To do
Could you filter the records below down to the lines that include the word "ResponseTable"?

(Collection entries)
----

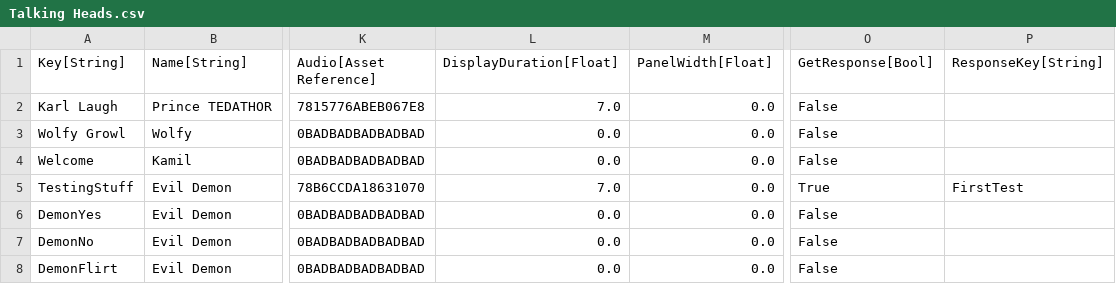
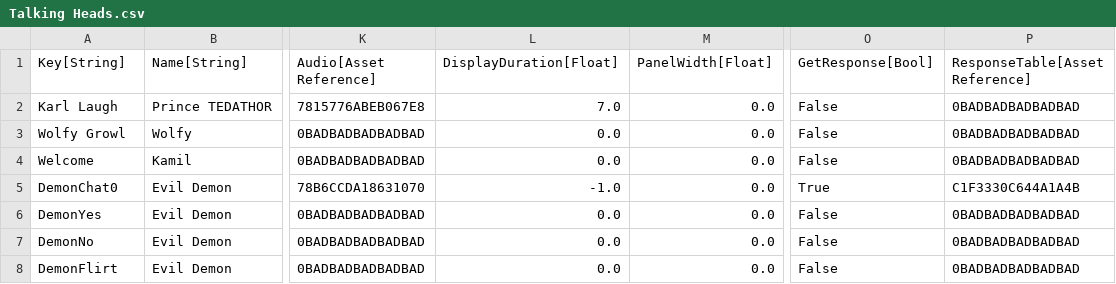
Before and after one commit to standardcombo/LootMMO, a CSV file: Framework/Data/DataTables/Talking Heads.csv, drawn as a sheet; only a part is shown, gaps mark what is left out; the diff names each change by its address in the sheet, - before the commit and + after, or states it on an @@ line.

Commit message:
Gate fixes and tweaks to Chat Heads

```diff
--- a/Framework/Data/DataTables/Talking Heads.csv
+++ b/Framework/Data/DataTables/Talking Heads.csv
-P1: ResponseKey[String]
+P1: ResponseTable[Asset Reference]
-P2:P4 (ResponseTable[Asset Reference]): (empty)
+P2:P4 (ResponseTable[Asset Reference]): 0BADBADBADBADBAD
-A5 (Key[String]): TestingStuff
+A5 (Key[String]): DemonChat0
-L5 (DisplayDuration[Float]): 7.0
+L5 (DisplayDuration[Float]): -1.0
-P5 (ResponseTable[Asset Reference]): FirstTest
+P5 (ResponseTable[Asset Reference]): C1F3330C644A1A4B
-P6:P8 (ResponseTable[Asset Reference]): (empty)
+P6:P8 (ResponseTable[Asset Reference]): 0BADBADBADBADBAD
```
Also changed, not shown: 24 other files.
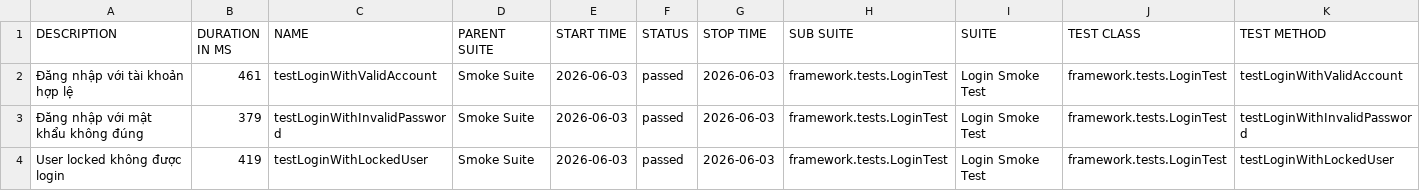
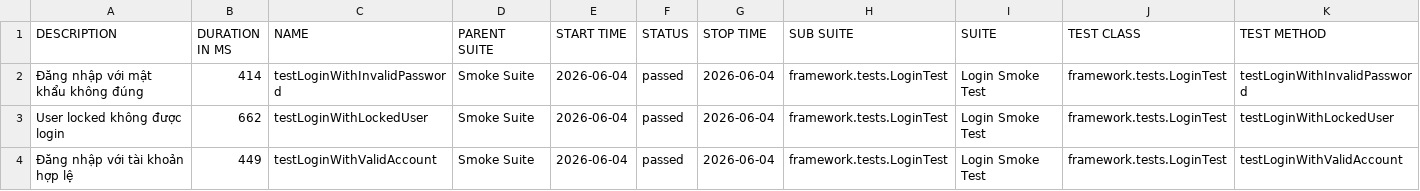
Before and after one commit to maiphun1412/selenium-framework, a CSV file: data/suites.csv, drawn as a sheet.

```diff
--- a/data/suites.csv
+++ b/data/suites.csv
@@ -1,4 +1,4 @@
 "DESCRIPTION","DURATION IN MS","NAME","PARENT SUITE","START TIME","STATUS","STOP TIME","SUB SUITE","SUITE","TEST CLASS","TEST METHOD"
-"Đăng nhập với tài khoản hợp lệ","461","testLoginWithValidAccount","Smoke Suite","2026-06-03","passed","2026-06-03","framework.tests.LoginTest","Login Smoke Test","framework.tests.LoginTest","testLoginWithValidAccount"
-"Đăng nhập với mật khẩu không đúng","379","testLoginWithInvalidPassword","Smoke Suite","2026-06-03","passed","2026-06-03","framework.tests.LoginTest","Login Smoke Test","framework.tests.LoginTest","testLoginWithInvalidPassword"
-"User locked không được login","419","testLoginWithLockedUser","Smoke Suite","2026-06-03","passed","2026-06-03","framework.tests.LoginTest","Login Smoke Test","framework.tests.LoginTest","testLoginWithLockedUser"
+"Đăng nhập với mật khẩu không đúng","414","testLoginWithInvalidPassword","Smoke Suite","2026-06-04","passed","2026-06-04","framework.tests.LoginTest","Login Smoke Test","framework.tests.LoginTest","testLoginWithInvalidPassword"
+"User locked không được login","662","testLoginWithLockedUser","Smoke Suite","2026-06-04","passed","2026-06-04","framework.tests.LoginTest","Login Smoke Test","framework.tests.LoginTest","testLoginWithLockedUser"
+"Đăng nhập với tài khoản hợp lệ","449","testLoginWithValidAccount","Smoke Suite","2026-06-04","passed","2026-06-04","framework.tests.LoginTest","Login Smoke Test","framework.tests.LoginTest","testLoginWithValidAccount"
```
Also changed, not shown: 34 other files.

----

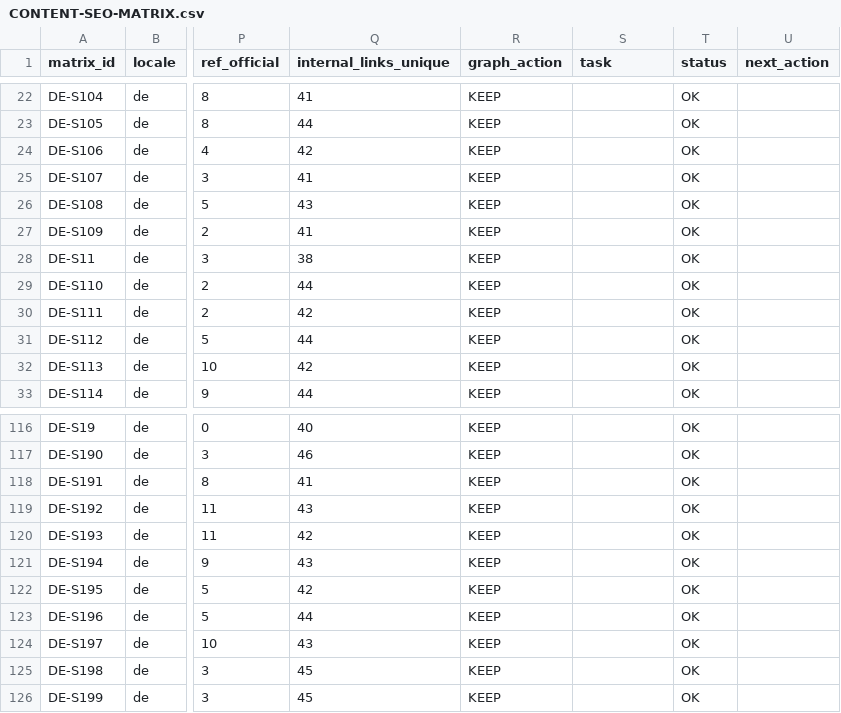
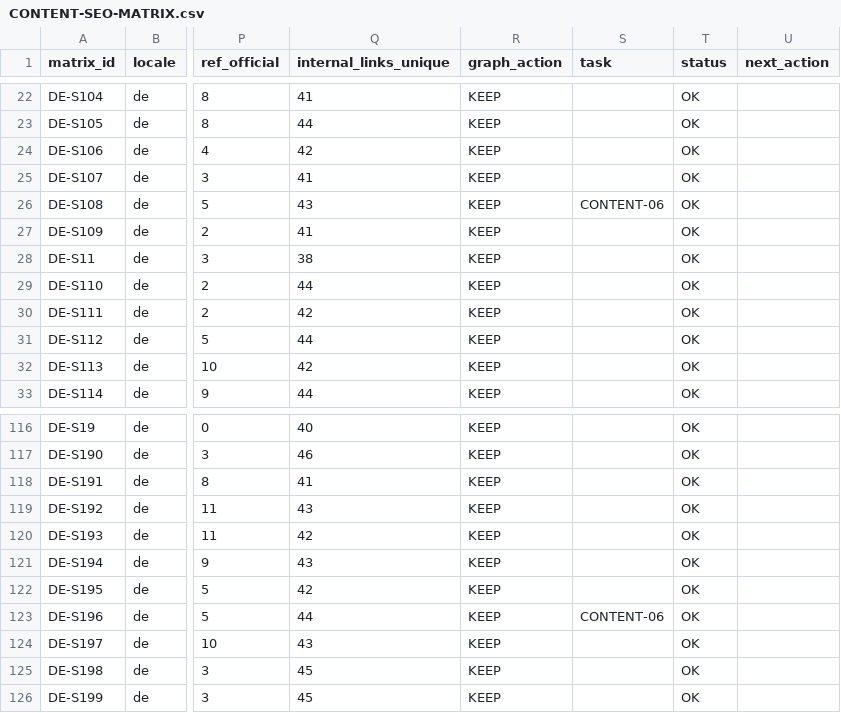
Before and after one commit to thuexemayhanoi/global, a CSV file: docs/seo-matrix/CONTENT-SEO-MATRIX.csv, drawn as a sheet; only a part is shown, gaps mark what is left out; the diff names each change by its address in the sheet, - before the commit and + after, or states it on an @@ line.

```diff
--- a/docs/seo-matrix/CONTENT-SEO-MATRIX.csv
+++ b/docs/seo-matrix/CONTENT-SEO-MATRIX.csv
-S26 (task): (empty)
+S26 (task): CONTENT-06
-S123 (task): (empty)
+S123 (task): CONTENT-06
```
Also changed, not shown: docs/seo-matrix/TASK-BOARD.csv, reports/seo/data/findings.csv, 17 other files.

----

Task solution
+P1: ResponseTable[Asset Reference]
-P2:P4 (ResponseTable[Asset Reference]): (empty)
+P2:P4 (ResponseTable[Asset Reference]): 0BADBADBADBADBAD
-P5 (ResponseTable[Asset Reference]): FirstTest
+P5 (ResponseTable[Asset Reference]): C1F3330C644A1A4B
-P6:P8 (ResponseTable[Asset Reference]): (empty)
+P6:P8 (ResponseTable[Asset Reference]): 0BADBADBADBADBAD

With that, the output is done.